Robert Colquhoun was born in Kilmarnock, Scotland; he studied at Glasgow School of Art, where he met Robert MacBryde, a student in the same year. They formed an intimate and lifelong friendship of such mutual devotion it caused them to be known as the ‘Two Roberts’. From the mid 1940s to the early 1950s he was considered one of the leading artists of his generation; he was also a prolific printmaker and produced a large number of lithographs and monotypes throughout his career. He made great use of ‘transfer’ lithography and an ‘off-set’ drawing process for monotypes. For both techniques a specially prepared carbon paper is used to transfer a drawn image onto a lithographic stone or plate for printing, or onto another piece of paper for monotype. He also made use of the more traditional monotype process of printing from inked surface, usually a glass or metal plate. In 1947 he moved to Lewes, East Sussex with Robert MacBryde and worked at the Miller's Press until 1949, under the patronage of Frances Byng Stamper and her sister, Caroline Lucas. The prints made there were shown in the first exhibition of the Society of London Painter-Printers mounted at the Redfern Gallery, London in 1948. A retrospective of his work was shown at the Whitechapel Art Gallery, London in 1958.

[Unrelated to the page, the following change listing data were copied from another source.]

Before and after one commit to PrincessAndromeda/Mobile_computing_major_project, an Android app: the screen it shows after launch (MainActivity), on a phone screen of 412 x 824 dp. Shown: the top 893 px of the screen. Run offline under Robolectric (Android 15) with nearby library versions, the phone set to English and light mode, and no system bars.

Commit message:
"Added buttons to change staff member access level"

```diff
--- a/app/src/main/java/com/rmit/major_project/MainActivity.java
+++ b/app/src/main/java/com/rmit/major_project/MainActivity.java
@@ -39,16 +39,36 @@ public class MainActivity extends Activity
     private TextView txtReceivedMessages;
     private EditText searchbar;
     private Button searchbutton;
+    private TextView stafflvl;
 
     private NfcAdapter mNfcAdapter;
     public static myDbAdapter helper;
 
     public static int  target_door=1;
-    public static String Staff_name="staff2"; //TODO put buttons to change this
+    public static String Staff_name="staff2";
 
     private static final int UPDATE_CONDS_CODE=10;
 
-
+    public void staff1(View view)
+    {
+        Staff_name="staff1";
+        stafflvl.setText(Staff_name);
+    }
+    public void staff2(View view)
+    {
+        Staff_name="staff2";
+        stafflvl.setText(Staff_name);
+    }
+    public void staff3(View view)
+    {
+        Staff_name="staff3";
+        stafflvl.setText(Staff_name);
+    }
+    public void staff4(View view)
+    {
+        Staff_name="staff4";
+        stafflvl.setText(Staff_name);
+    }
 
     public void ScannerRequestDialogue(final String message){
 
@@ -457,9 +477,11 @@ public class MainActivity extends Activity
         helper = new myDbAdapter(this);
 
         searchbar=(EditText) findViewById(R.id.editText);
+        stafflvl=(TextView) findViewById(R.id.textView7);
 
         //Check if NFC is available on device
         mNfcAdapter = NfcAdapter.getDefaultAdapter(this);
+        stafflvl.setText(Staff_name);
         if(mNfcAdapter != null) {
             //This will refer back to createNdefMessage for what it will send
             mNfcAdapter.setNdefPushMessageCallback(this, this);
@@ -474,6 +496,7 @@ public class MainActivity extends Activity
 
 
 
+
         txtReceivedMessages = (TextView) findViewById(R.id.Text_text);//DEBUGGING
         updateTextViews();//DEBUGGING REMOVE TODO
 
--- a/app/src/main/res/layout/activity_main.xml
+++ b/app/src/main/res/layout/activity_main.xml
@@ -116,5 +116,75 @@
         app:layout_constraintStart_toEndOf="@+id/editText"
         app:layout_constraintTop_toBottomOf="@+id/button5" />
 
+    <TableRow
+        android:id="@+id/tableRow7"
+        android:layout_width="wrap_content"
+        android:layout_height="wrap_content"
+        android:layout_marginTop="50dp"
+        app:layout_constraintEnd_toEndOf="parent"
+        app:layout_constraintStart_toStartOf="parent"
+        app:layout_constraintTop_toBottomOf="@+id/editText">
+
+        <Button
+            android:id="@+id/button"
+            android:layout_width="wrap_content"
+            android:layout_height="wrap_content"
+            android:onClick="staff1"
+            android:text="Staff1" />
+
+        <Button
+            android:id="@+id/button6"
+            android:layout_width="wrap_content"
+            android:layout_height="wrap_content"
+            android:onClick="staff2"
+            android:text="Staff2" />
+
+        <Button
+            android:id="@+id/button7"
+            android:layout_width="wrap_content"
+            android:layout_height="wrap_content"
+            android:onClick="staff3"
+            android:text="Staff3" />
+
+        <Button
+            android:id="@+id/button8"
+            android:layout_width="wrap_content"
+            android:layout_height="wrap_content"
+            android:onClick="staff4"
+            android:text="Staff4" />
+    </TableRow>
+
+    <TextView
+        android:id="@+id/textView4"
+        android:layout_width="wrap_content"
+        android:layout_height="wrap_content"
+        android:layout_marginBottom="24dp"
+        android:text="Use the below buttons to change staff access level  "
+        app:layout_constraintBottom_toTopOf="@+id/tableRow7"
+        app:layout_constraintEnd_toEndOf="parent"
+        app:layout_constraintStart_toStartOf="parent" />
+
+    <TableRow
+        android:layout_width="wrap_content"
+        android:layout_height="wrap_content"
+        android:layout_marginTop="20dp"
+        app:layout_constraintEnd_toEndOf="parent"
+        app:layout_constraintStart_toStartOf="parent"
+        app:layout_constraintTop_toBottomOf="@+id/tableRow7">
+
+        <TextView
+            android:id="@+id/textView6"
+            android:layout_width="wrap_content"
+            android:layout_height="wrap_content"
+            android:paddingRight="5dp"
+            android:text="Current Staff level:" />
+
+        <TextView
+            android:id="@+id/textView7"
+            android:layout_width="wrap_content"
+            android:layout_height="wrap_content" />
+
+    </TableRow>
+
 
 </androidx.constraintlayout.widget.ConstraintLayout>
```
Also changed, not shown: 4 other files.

Further reading:
Robert Colquhoun catalogue of paintings, drawings and prints 1942-58, preface by Bryan Robertson, Whitechapel Art Gallery, London 1958
Colquhoun and MacBryde - A Retrospective, introduction by John Griffiths, Glasgow Print Studio 1990